April 8, 2015

Photo of a squad carDoes racial profiling exist? Why did the Chicago Police Department stop and frisk people more than 250,000 times yet that quarter of a million stops led to no arrests?

How do everyday encounters with the police affect community members’ attitudes toward police officers? Did underlying systemic issues exist in Ferguson, Mo., before the shooting of Michael Brown and the demonstrations by activists and angry protests?

Do police need military-style equipment and body cameras? Do citizens have a say in how they are policed?

Ed Yohnka, director of communications and public policy for the American Civil Liberties Union of Illinois, will explore these thought-provoking issues during a presentation at NIU on racial profiling and community policing.
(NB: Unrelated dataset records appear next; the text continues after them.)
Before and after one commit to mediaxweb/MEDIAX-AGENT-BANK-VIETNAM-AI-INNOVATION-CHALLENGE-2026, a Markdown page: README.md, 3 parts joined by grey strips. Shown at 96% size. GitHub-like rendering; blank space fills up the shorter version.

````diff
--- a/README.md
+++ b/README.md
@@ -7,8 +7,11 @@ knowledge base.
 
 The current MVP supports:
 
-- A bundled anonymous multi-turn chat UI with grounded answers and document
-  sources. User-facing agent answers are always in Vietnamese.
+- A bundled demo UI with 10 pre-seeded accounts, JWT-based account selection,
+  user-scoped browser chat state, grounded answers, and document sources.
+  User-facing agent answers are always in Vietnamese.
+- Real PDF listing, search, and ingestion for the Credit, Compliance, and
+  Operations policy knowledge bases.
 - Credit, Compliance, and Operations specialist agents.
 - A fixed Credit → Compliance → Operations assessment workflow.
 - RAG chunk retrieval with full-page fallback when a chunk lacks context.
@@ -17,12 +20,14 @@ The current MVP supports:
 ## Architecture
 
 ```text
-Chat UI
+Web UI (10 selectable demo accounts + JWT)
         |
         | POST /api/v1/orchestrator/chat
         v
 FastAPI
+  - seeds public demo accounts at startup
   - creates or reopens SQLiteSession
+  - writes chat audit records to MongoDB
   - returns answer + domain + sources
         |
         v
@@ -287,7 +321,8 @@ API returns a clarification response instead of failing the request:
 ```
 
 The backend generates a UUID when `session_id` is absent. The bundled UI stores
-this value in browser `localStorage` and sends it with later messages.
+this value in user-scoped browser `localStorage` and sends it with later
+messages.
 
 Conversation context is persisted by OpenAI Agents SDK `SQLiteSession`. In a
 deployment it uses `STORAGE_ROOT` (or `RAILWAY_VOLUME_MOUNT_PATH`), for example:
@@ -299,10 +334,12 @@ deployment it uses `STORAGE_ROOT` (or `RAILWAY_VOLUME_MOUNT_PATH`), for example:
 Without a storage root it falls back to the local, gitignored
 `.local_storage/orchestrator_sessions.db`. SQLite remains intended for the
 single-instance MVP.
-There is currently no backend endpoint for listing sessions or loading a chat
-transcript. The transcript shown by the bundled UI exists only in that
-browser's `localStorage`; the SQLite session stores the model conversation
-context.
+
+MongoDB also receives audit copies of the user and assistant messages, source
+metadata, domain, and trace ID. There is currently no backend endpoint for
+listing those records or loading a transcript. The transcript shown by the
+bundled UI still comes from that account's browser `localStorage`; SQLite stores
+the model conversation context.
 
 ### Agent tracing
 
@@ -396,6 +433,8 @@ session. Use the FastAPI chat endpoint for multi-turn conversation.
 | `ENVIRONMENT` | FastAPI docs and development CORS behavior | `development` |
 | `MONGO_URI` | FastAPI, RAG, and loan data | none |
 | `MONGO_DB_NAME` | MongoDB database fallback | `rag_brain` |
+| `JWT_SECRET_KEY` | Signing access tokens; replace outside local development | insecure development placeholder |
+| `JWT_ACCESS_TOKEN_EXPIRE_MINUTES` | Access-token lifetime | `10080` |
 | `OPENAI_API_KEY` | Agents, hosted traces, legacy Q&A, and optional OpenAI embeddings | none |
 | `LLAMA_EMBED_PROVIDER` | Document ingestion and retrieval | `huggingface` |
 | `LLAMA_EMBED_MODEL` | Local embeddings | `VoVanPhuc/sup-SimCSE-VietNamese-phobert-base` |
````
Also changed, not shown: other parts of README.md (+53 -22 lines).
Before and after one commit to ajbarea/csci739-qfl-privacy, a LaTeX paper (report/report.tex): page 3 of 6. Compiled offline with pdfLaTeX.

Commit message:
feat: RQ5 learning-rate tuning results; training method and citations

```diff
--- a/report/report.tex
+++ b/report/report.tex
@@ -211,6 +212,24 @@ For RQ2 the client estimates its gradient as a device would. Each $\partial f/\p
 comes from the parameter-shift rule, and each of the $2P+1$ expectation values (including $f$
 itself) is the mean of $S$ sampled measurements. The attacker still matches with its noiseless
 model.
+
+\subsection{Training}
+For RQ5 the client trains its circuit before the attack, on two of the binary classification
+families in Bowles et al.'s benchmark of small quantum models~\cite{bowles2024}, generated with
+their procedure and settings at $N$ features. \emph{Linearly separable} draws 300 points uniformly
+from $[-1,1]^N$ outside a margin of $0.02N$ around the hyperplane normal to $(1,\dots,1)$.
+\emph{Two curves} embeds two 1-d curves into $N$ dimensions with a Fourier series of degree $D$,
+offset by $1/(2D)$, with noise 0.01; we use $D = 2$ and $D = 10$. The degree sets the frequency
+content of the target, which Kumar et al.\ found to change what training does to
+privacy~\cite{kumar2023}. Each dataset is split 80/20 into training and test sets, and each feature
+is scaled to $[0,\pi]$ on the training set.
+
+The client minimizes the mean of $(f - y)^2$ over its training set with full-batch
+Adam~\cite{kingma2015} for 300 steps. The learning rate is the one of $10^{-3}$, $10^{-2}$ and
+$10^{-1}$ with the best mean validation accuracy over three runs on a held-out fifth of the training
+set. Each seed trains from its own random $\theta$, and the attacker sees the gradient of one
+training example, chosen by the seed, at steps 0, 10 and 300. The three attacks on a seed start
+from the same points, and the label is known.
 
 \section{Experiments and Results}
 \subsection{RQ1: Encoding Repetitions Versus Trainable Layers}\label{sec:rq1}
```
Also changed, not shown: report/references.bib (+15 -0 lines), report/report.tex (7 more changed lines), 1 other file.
The event begins at 7:30 p.m. Thursday, April 9, in the Lincoln Room in the Holmes Student Center. Free parking in the Visitors Lot is available beginning at 7 p.m.

Yohnka, who participated in a panel discussion at NIU last semester, is knowledgeable about the pros and cons of body cameras, a growing trend in police departments.

His return to NIU comes on the heels of a report released by the ACLU which found that Chicago surpassed New York City in the number of people stopped and frisked, with practices that often failed to meet constitutional standards. The new report also suggests that the police subject blacks in Chicago to stops at disproportional rates yet they are less likely to be carrying illegal items.

This free presentation is sponsored by the NIU Presidential Commission on the Status of Minorities and the League of Women Voters of DeKalb County.

For more information, call (815) 753-1527 or email [email protected].